Everything about this establishment is different from what you have seen in Calgary. Indeed, even their ordering process is different. Instead of ordering and paying upfront, you order first and then pay the next counter over where your order is fulfilled. There was some heated discussion in our group if this system actually increased efficiency and turnover, but like most arguments, ended with two of us ganging up on the third engineer and berating him for being a bitch. Yes, engineers can be assholes too (this should come as no surprise to anyone who has met Kiran -Richard).

Richard throws his  Asian "gang sign"

The above picture makes more sense if you watch this video:  POSER! – The history and evolution of the "Peace Sign"

Richard and I ordered the marshmallow doughnut, whereas Matt went for the mini-doughnuts. I also decided to get an espresso to complement the sugar rush I was about to receive. The doughnuts come in this paper box that is clearly designed to leave the option of taking a portion of your doughnut home. Biting into the doughnut is like biting into a cloud – your teeth simply cut through the doughnut without any resistance whatsoever. The marshmallow glazing wasn’t too sweet and complemented the doughnut. I wasn’t that impressed with the espresso though – it came in a paper sippy cup and was simply too weak. In fact, it was so unmemorable that I don’t even remember what it tasted like.

Richard’s Notes


Upon hearing about Jelly Modern, I immediately thought that doughnuts are the new cupcake – no doubt the place is drawn along the same lines as boutique bakeries such as Bliss, Crave, and Buttercream, though with a doughy, deep-fried twist. Their menu features some rather unique options such as marshmallow, carrot cake and maple-bacon (!), as well as having a special creation every Saturday.

With both Jelly Modern and the Big Cheese opening in the past little while, sales of wax-lined cardboard boxes in Calgary must have surely exploded.  In my opinion, a plate would have served better given that we were staying to eat, and might have cut down on the time it took from the order to receipt of fatty deliciousness.

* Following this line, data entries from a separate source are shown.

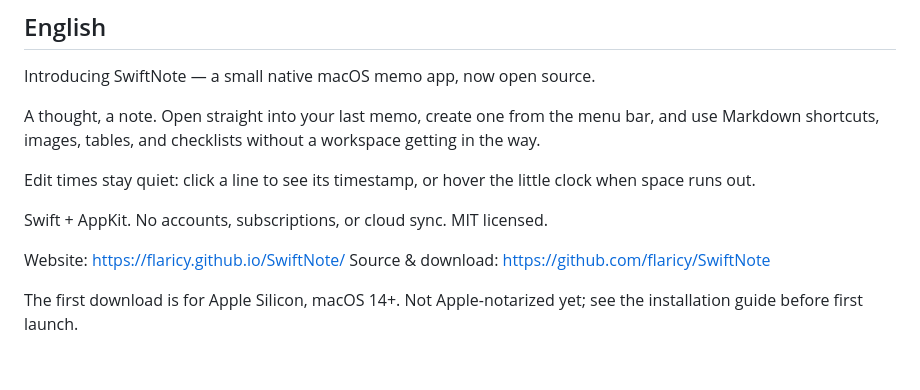
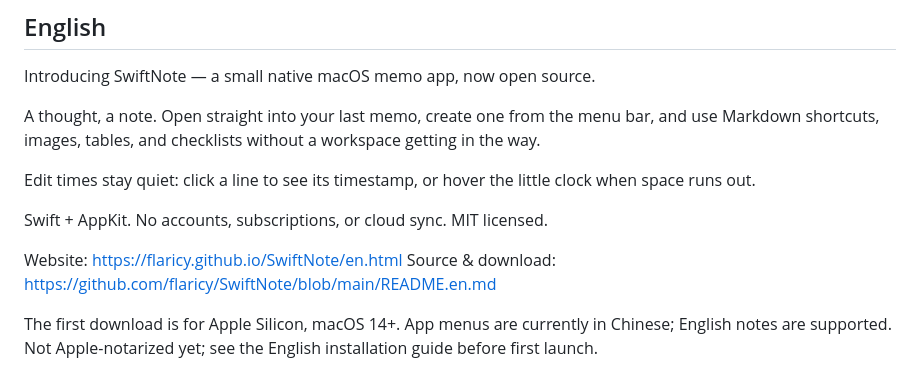
Before and after one commit to flaricy/SwiftNote, a Markdown page: docs/ANNOUNCEMENT.md, the part around the change. Drawn GitHub-style.

```diff
--- a/docs/ANNOUNCEMENT.md
+++ b/docs/ANNOUNCEMENT.md
@@ -25,7 +25,7 @@ Edit times stay quiet: click a line to see its timestamp, or hover the little cl
 
 Swift + AppKit. No accounts, subscriptions, or cloud sync. MIT licensed.
 
-Website: https://flaricy.github.io/SwiftNote/
-Source & download: https://github.com/flaricy/SwiftNote
+Website: https://flaricy.github.io/SwiftNote/en.html
+Source & download: https://github.com/flaricy/SwiftNote/blob/main/README.en.md
 
-The first download is for Apple Silicon, macOS 14+. Not Apple-notarized yet; see the installation guide before first launch.
+The first download is for Apple Silicon, macOS 14+. App menus are currently in Chinese; English notes are supported. Not Apple-notarized yet; see the English installation guide before first launch.
```
Also changed, not shown: README.en.md (added, +57 -0 lines), README.md (+2 -7 lines), docs/GUIDE.en.md (added, +41 -0 lines), docs/GUIDE.md (+2 -6 lines), docs/assets/dark-en.png (added), docs/assets/editor-en.png (added), docs/assets/orders-en.png (added), docs/assets/selection-en.png (added), 3 other files.
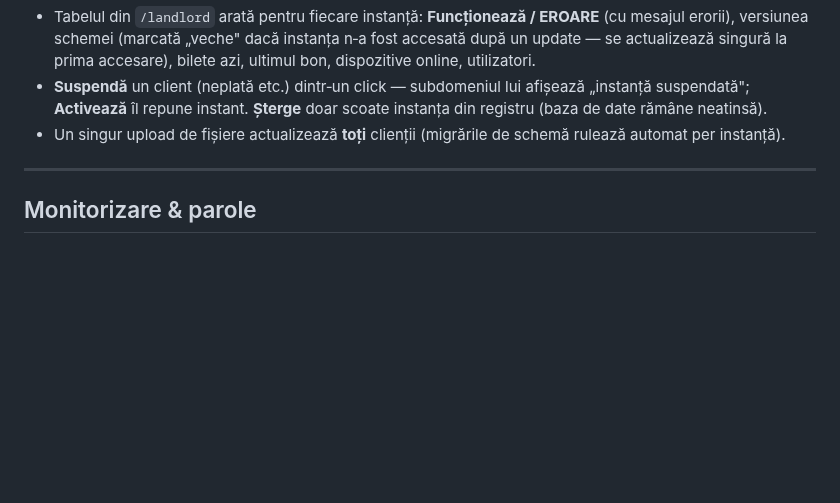
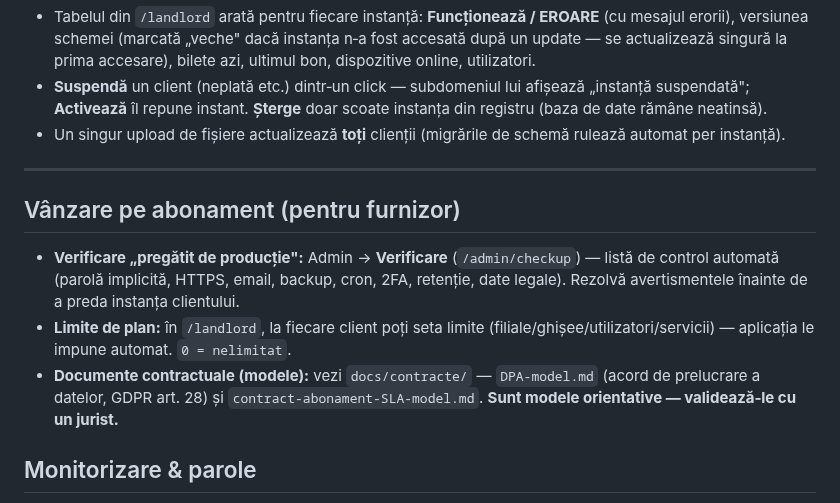
Before and after one commit to buzoianufamily/bon-de-ordine, a Markdown page: INSTALL.md, the part around the change. Drawn GitHub-style; blank space fills up the shorter version.

```diff
--- a/INSTALL.md
+++ b/INSTALL.md
@@ -130,6 +130,11 @@ Cu o singură instalare poți deservi oricâți clienți, fiecare pe subdomeniul
 
 ---
 
+## Vânzare pe abonament (pentru furnizor)
+- **Verificare „pregătit de producție":** Admin → **Verificare** (`/admin/checkup`) — listă de control automată (parolă implicită, HTTPS, email, backup, cron, 2FA, retenție, date legale). Rezolvă avertismentele înainte de a preda instanța clientului.
+- **Limite de plan:** în `/landlord`, la fiecare client poți seta limite (filiale/ghișee/utilizatori/servicii) — aplicația le impune automat. `0 = nelimitat`.
+- **Documente contractuale (modele):** vezi `docs/contracte/` — `DPA-model.md` (acord de prelucrare a datelor, GDPR art. 28) și `contract-abonament-SLA-model.md`. **Sunt modele orientative — validează‑le cu un jurist.**
+
 ## Monitorizare & parole
 - **Monitorizare uptime:** configurează serviciul de monitorizare (UptimeRobot, BetterStack etc.) pe `https://coada.firma-ta.ro/health`. Răspunde cu JSON `{"ok":true,"db":"up",…}` și cod **200** când totul e funcțional, sau **503** dacă baza de date e picată.
 - **Alerte SLA pe email:** Admin → Setări → tab **Automatizări** → bifează „alertă SLA". Când există bilete care așteaptă peste ținta serviciului (Servicii → „timp așteptare"), managerii primesc un email (cu prag minim și pauză configurabilă între alerte). Necesită cron + email configurat. Tot aici se activează reminderele de programări, raportul zilnic, curățarea automată a biletelor vechi și închiderea biletelor uitate.
```
Also changed, not shown: docs/contracte/DPA-model.md (added, +70 -0 lines), docs/contracte/contract-abonament-SLA-model.md (added, +63 -0 lines).
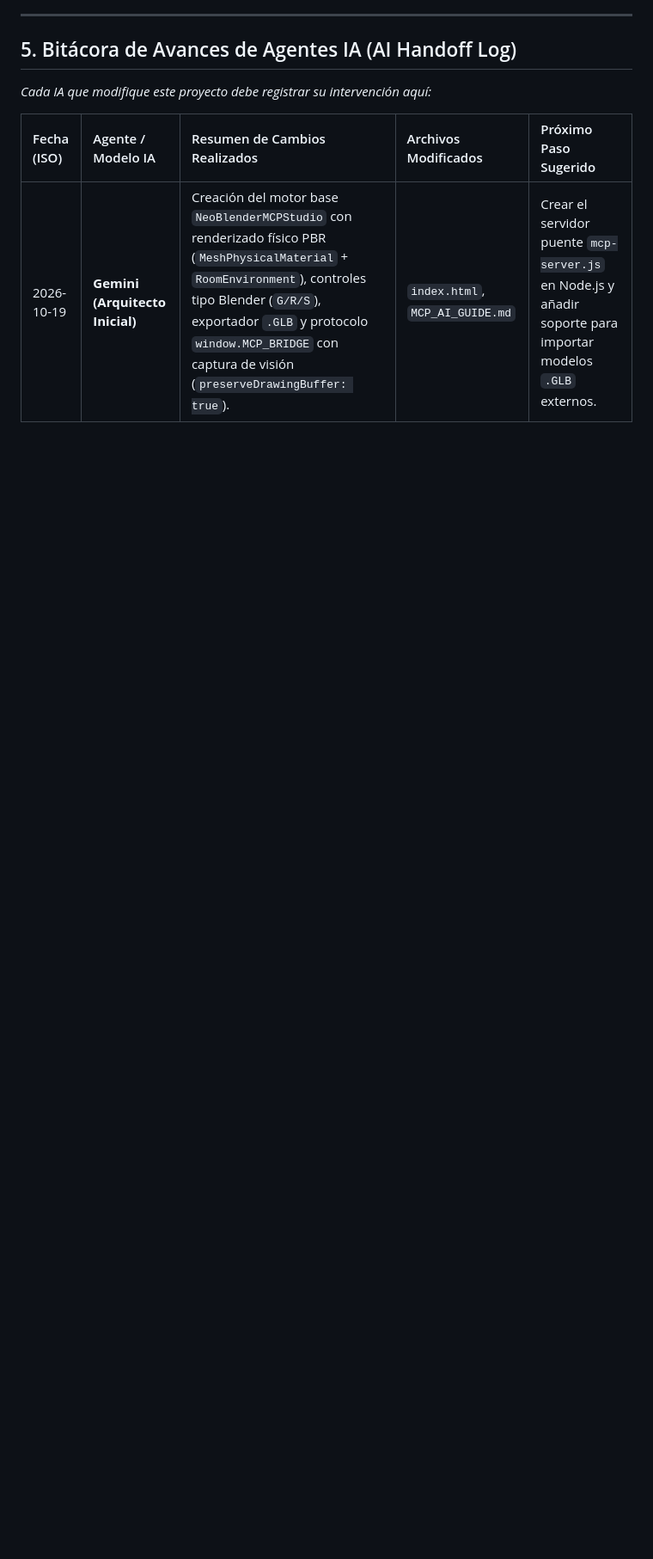
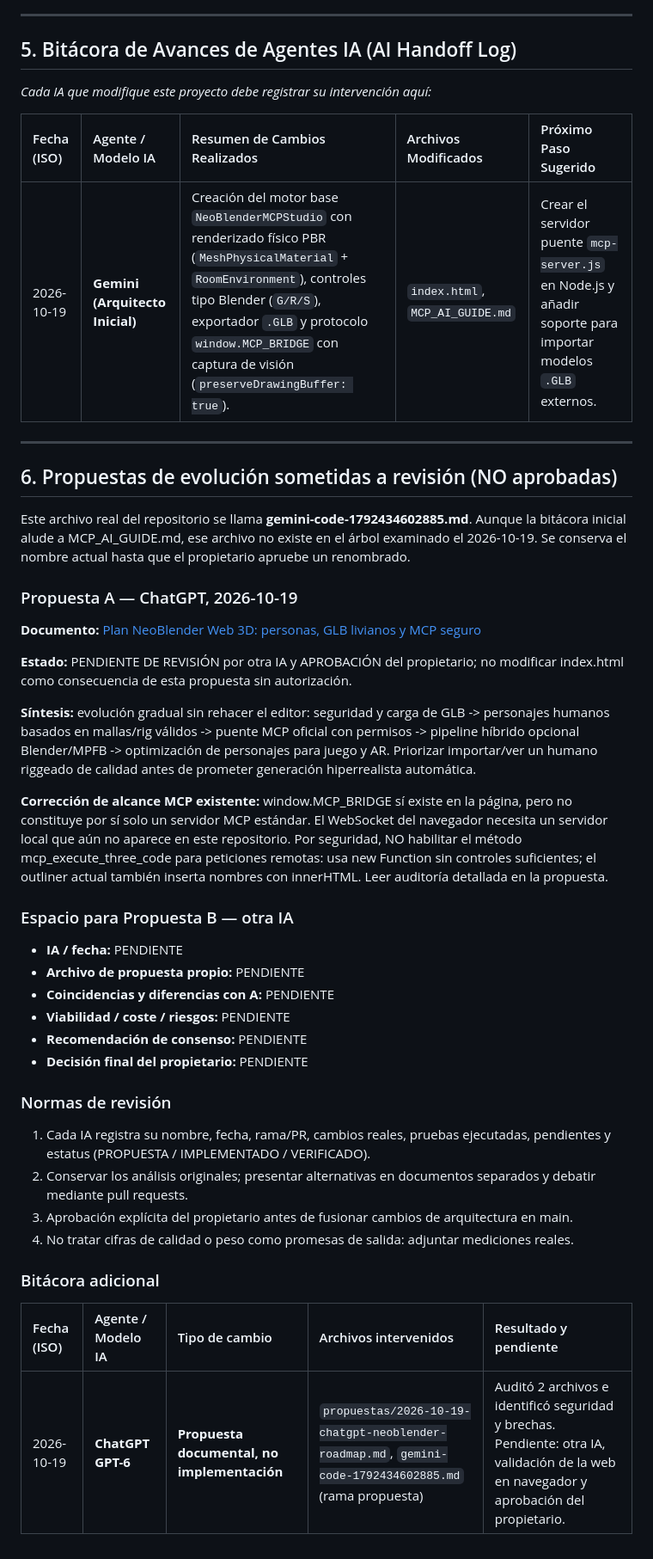
Before and after one commit to FUNDACIONECOPIENSAEVOLUTION/creador-3d-online, a Markdown page: gemini-code-1792434602885.md, the part around the change. Shown at 86% size. Rendered like a GitHub page; blank space fills up the shorter version.

Commit message:
docs: enlazar propuesta ChatGPT y abrir revisión multi-IA

```diff
--- a/gemini-code-1792434602885.md
+++ b/gemini-code-1792434602885.md
@@ -52,3 +52,41 @@ Cuando una IA genere nuevos modelos o materiales en este proyecto, debe prioriza
 | Fecha (ISO) | Agente / Modelo IA | Resumen de Cambios Realizados | Archivos Modificados | Próximo Paso Sugerido |
 | :--- | :--- | :--- | :--- | :--- |
 | 2026-10-19 | **Gemini (Arquitecto Inicial)** | Creación del motor base `NeoBlenderMCPStudio` con renderizado físico PBR (`MeshPhysicalMaterial` + `RoomEnvironment`), controles tipo Blender (`G/R/S`), exportador `.GLB` y protocolo `window.MCP_BRIDGE` con captura de visión (`preserveDrawingBuffer: true`). | `index.html`, `MCP_AI_GUIDE.md` | Crear el servidor puente `mcp-server.js` en Node.js y añadir soporte para importar modelos `.GLB` externos. |
+
+---
+
+## 6. Propuestas de evolución sometidas a revisión (NO aprobadas)
+
+Este archivo real del repositorio se llama **gemini-code-1792434602885.md**. Aunque la bitácora inicial alude a MCP_AI_GUIDE.md, ese archivo no existe en el árbol examinado el 2026-10-19. Se conserva el nombre actual hasta que el propietario apruebe un renombrado.
+
+### Propuesta A — ChatGPT, 2026-10-19
+
+**Documento:** [Plan NeoBlender Web 3D: personas, GLB livianos y MCP seguro](propuestas/2026-10-19-chatgpt-neoblender-roadmap.md)
+
+**Estado:** PENDIENTE DE REVISIÓN por otra IA y APROBACIÓN del propietario; no modificar index.html como consecuencia de esta propuesta sin autorización.
+
+**Síntesis:** evolución gradual sin rehacer el editor: seguridad y carga de GLB -> personajes humanos basados en mallas/rig válidos -> puente MCP oficial con permisos -> pipeline híbrido opcional Blender/MPFB -> optimización de personajes para juego y AR. Priorizar importar/ver un humano riggeado de calidad antes de prometer generación hiperrealista automática.
+
+**Corrección de alcance MCP existente:** window.MCP_BRIDGE sí existe en la página, pero no constituye por sí solo un servidor MCP estándar. El WebSocket del navegador necesita un servidor local que aún no aparece en este repositorio. Por seguridad, NO habilitar el método mcp_execute_three_code para peticiones remotas: usa new Function sin controles suficientes; el outliner actual también inserta nombres con innerHTML. Leer auditoría detallada en la propuesta.
+
+### Espacio para Propuesta B — otra IA
+
+- **IA / fecha:** PENDIENTE
+- **Archivo de propuesta propio:** PENDIENTE
+- **Coincidencias y diferencias con A:** PENDIENTE
+- **Viabilidad / coste / riesgos:** PENDIENTE
+- **Recomendación de consenso:** PENDIENTE
+- **Decisión final del propietario:** PENDIENTE
+
+### Normas de revisión
+
+1. Cada IA registra su nombre, fecha, rama/PR, cambios reales, pruebas ejecutadas, pendientes y estatus (PROPUESTA / IMPLEMENTADO / VERIFICADO).
+2. Conservar los análisis originales; presentar alternativas en documentos separados y debatir mediante pull requests.
+3. Aprobación explícita del propietario antes de fusionar cambios de arquitectura en main.
+4. No tratar cifras de calidad o peso como promesas de salida: adjuntar mediciones reales.
+
+### Bitácora adicional
+
+| Fecha (ISO) | Agente / Modelo IA | Tipo de cambio | Archivos intervenidos | Resultado y pendiente |
+| :--- | :--- | :--- | :--- | :--- |
+| 2026-10-19 | **ChatGPT GPT-6** | **Propuesta documental, no implementación** | `propuestas/2026-10-19-chatgpt-neoblender-roadmap.md`, `gemini-code-1792434602885.md` (rama propuesta) | Auditó 2 archivos e identificó seguridad y brechas. Pendiente: otra IA, validación de la web en navegador y aprobación del propietario. |
```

Despite the awkwardness of eating a doughnut out of a box, the marshmallow doughnut proved quite tasty.

I also ordered an organic pomegranate-limeade (can you get a more pretentious juice?), which cost nearly twice as much as my doughnut – not quite worth it, in my opinion.  In general, I felt that the regular doughnuts were of reasonable value (at $2.25) given how large they were, while the mini doughnuts were relatively steeply priced at $1.95 each despite being less than half the size of a regular doughnut.


JM is apparently Canada’s first and only gourmet doughnut bakery-cafe that makes hand-crafted doughnuts (I didn’t realize not all doughnuts aren’t hand-crafted). This is gourmet doughnuts at its finest. In fact, this place is so gourmet and boutique, it deserves an ‘e’ at the end of ‘modern’. The doughnuts are so gourmet that they are, in fact, healthier than regular doughnuts (to be honest, that doesn’t seem like much of an achievement 😛 -Richard). Amazing.

JM is definitely garnering its share of attention. The place is amazing and definitely caters to the young, hip, socially-conscious clientele. Only time will tell if Jelly Modern survives the initial hype and excitement, but considering the success of other gourmet dessert houses like Crave, I don’t think it is going to go away anytime soon.


  Kiran Richard
Ambiance 5/6 5/6
Service 4/6 3.5/6
Plating N/A 4/6
Taste 5/6 5/6
Originality 5/6 6/6
Value 5/6 Depends (3.5/6)
Overall 24/30= 80% 27/36 = 75%

Jelly Modern Doughnuts on Urbanspoon